Photo: Chip Somodevilla/Getty Images

President Trump told reporters on Thursday he would be "OK" with a conditional coronavirus bailout that bans stock buybacks for companies that receive federal relief.

Why it matters: Trump's tax cuts set off a record-setting buyback spree in corporate America. The comments are a shift in tone, given that his deputies have defended share repurchases in the past.

What he's saying: Trump said he was "never happy" that companies were using cash to buy back stock.

  • A number of companies hard hit by the halt in economic activity due to the COVID-19 outbreak are asking for federal relief. But they’re facing criticism for how much cash they spent in recent years repurchasing their own shares.

Flashback: “Even if people buy back stock, that is money that goes back into the economy that lets investors take that money and allocate it to other things. It’s a complete system,” Treasury Secretary Steven Mnuchin said in 2018.

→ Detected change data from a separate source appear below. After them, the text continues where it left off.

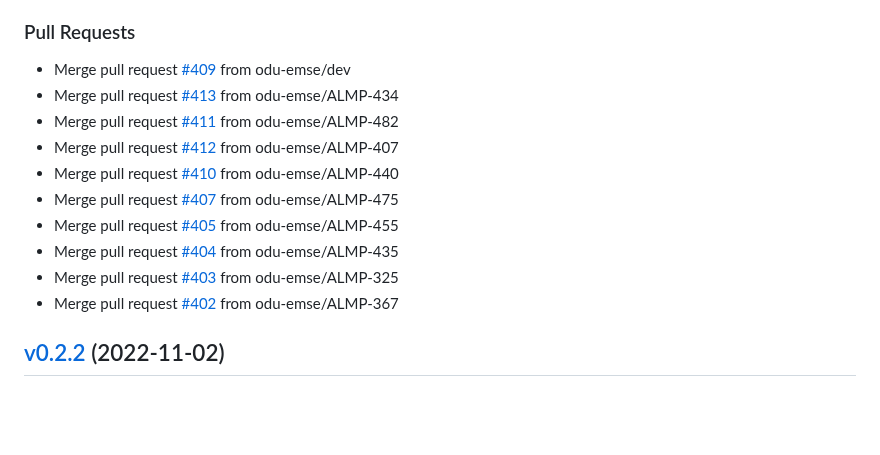
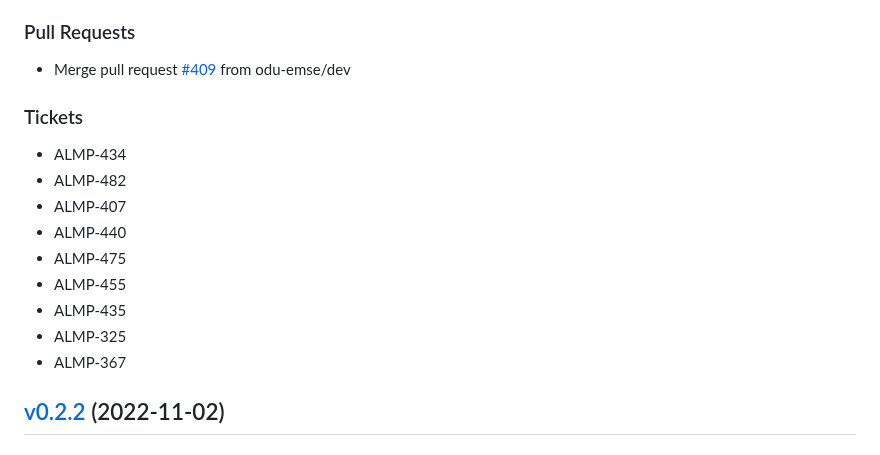
Before and after one commit to odu-emse/emseAPI, a Markdown page: CHANGELOG.md, the part around one of its changes. Rendered like a GitHub page; blank space fills up the shorter version.

```diff
--- a/CHANGELOG.md
+++ b/CHANGELOG.md
@@ -23,15 +24,17 @@
 ### Pull Requests
 
 * Merge pull request [#409](https://github.com/odu-emse/emseAPI/issues/409) from odu-emse/dev
-* Merge pull request [#413](https://github.com/odu-emse/emseAPI/issues/413) from odu-emse/ALMP-434
-* Merge pull request [#411](https://github.com/odu-emse/emseAPI/issues/411) from odu-emse/ALMP-482
-* Merge pull request [#412](https://github.com/odu-emse/emseAPI/issues/412) from odu-emse/ALMP-407
-* Merge pull request [#410](https://github.com/odu-emse/emseAPI/issues/410) from odu-emse/ALMP-440
-* Merge pull request [#407](https://github.com/odu-emse/emseAPI/issues/407) from odu-emse/ALMP-475
-* Merge pull request [#405](https://github.com/odu-emse/emseAPI/issues/405) from odu-emse/ALMP-455
-* Merge pull request [#404](https://github.com/odu-emse/emseAPI/issues/404) from odu-emse/ALMP-435
-* Merge pull request [#403](https://github.com/odu-emse/emseAPI/issues/403) from odu-emse/ALMP-325
-* Merge pull request [#402](https://github.com/odu-emse/emseAPI/issues/402) from odu-emse/ALMP-367
+
+### Tickets
+* ALMP-434
+* ALMP-482
+* ALMP-407
+* ALMP-440
+* ALMP-475
+* ALMP-455
+* ALMP-435
+* ALMP-325
+* ALMP-367
 
 
 <a name="v0.2.2"></a>
```
Also changed, not shown: other parts of CHANGELOG.md (+9 -8 lines).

  • Larry Kudlow told CNBC last year that when companies buy back stock, money returned to investors and shareholders "will be recycled into the economy and they will start new companies, new businesses.”

Go deeper

Pompeo: Trump administration is "looking at" TikTok ban

Secretary of State Mike Pompeo told Fox News' Laura Ingraham on Monday that the Trump administration is "looking at" a ban on Chinese social media app TikTok.

Why it matters: Lawmakers have long expressed fears that the Chinese government could use TikTok to harvest reams of data from Americans — and actions against the app have recently accelerated worldwide, highlighted by India's ban.

"Hamilton" is a streaming hit for Disney+

Data: Google Trends; Chart: Andrew Witherspoon/Axios

The debut of "Hamilton" on Disney+ last Friday sent downloads of the app soaring over the weekend.

Why it matters: With theaters closed until 2021, "Hamilton" is the biggest litmus test for whether Broadway will ever be able to successfully transition some of its iconic hits.

Wall Street is no longer betting on Trump

Illustration: Sarah Grillo/Axios

Betting markets have turned decisively toward an expected victory for Joe Biden in November — and asset managers at major investment banks are preparing for not only a Biden win, but potentially a Democratic sweep of the Senate and House too.

Why it matters: Wall Street had its chips on a Trump win until recently — even in the midst of the coronavirus-induced recession and Biden's rise in the polls.